Joel Paul's UnlikelyAllies does what many History Prof's secretly want to do...resurrect history, inflate it with the helium of story and circumstance, and paint it with the colors of life. His characters dance across the pages, glad to be seen for their accurate person.
Be ready to miss a night of sleep.
History comes alive
Erudite, crisply written and almost impossible to put down, this is a delightful book that grips the reader from the first paragraphs. Paul tells a great story and tells it well. At the same time that he sweeps the reader into the narrative, he is careful to note when he goes beyond the evidence to speculation. Although I've read many histories that sink under the writer's efforts to be as true to the facts as possible, Paul manages it all beautifully.
I thought I knew a lot about the Founding Fathers (it is one of two specialty areas for my reading), but I was amazed at the many surprises in this book. Of course, the lead character, Silas Deane, has not been all that well portrayed previously due to the fact that only recently were his personal letters and related archives found (by the author). I do not want to give away anything about the plot, but it is definitely a PAGE-TURNER.
Very Enlightening for the Lay Historian
I, too, thoroughly enjoyned "UnlikelyAllies," by Professor Joel Paul. I agree with some of the other reviewers in that this book DOES read like a thriller yet the careful reader can confirm, by the Professor's endnotes, that this book is vigorously well-researched. Moreover, Professor Paul begins his book in a way that I truly appreciate: he devotes a beginning chapter to each of these three "unlikely allies,": the merchant, Silas Dean, the playwright, Caron de Beaumarchais, and the cross-dressing Frenchman/Frenchwoman, the Chevalier d'Eon, a captain of the dragoons. I found this technique very helpful in that it provides the reader with a backdrop against which to (begin to) understand the motivations, passions, expectancies, and internal conflicts that each of these important personages faced during his/her respective lives, especially during the ever so critical years of our country's infancy. Professor Paul's writing is crisp and to the point. Yet, at the same time, in each chapter he manages to provide the reader with the flavor, indeed a bona fide SENSATION, of the particular moment in our history that is being covered.

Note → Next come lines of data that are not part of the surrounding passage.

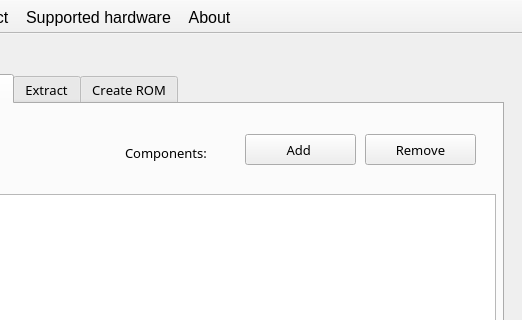
Above: mainwindow.ui from lukaszdmitrowski/coreboot_flashtool before the change; both pictures show x 167 to 689 and y 0 to 320 of the 689 by 408 pixel window. Below: the same form after it.
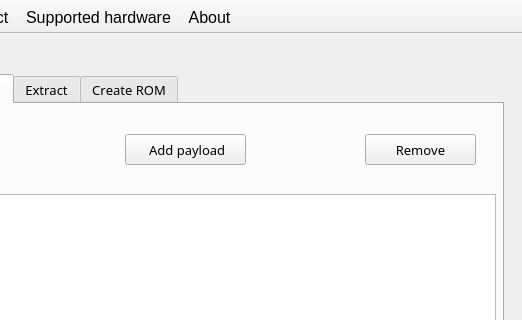
That is the form after the change. Icons and pictures are not drawn.

Commit message: [ADD] Added draft for adding payload

What changed in the file:
```diff
--- a/mainwindow.ui
+++ b/mainwindow.ui
@@ -217,9 +217,9 @@
      <widget class="QPushButton" name="b_add_comp">
       <property name="geometry">
        <rect>
-        <x>390</x>
+        <x>270</x>
         <y>30</y>
-        <width>111</width>
+        <width>121</width>
         <height>31</height>
        </rect>
       </property>
@@ -227,7 +227,7 @@
        <enum>Qt::LeftToRight</enum>
       </property>
       <property name="text">
-       <string>Add </string>
+       <string> Add payload</string>
       </property>
       <property name="icon">
        <iconset resource="resources.qrc">
@@ -290,19 +290,6 @@
        <string>ROM info:</string>
       </property>
      </widget>
-     <widget class="QLabel" name="l_opt_components">
-      <property name="geometry">
-       <rect>
-        <x>270</x>
-        <y>40</y>
-        <width>111</width>
-        <height>17</height>
-       </rect>
-      </property>
-      <property name="text">
-       <string>Components:</string>
-      </property>
-     </widget>
      <widget class="QLabel" name="l_opt_rom">
       <property name="geometry">
        <rect>
```
Left out of the diff: 2 changed lines with no effect on the pictures. The commit also changes 9 other files.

It is true that much of our (typically taught) American History is framed by the righteousness and virtue of our "founding fathers." I had always been taught that men like Washington, Adams, Jefferson, and Franklin were superior beings, almost godlike in their perfection. However, Professor Paul's book adds some perspective and depth to those history lessons that were spoon-fed to us so long ago. Professor Paul, while paying much respect to these and other important players in our commonly taught history reveals that these men were, indeed, quite human, and were just as imperfect as we all are. None of us is above reproach, nor were our founding fathers. With the possible exception of Silas Deane, none of us gives unconditionally of our time, resources, and energy. We all want or need something for ourselves in return for our efforts, even our efforts on behalf of our country or on behalf of the "greater good." I am thankful to Professor Paul for introducing me to Silas Dean, to Beaumarchais, and to the Chevalier d'Eon. His well-written account will, I believe, withstand the examinations of time, and continue to delight students of American History in the years to come. Overall, a very good read!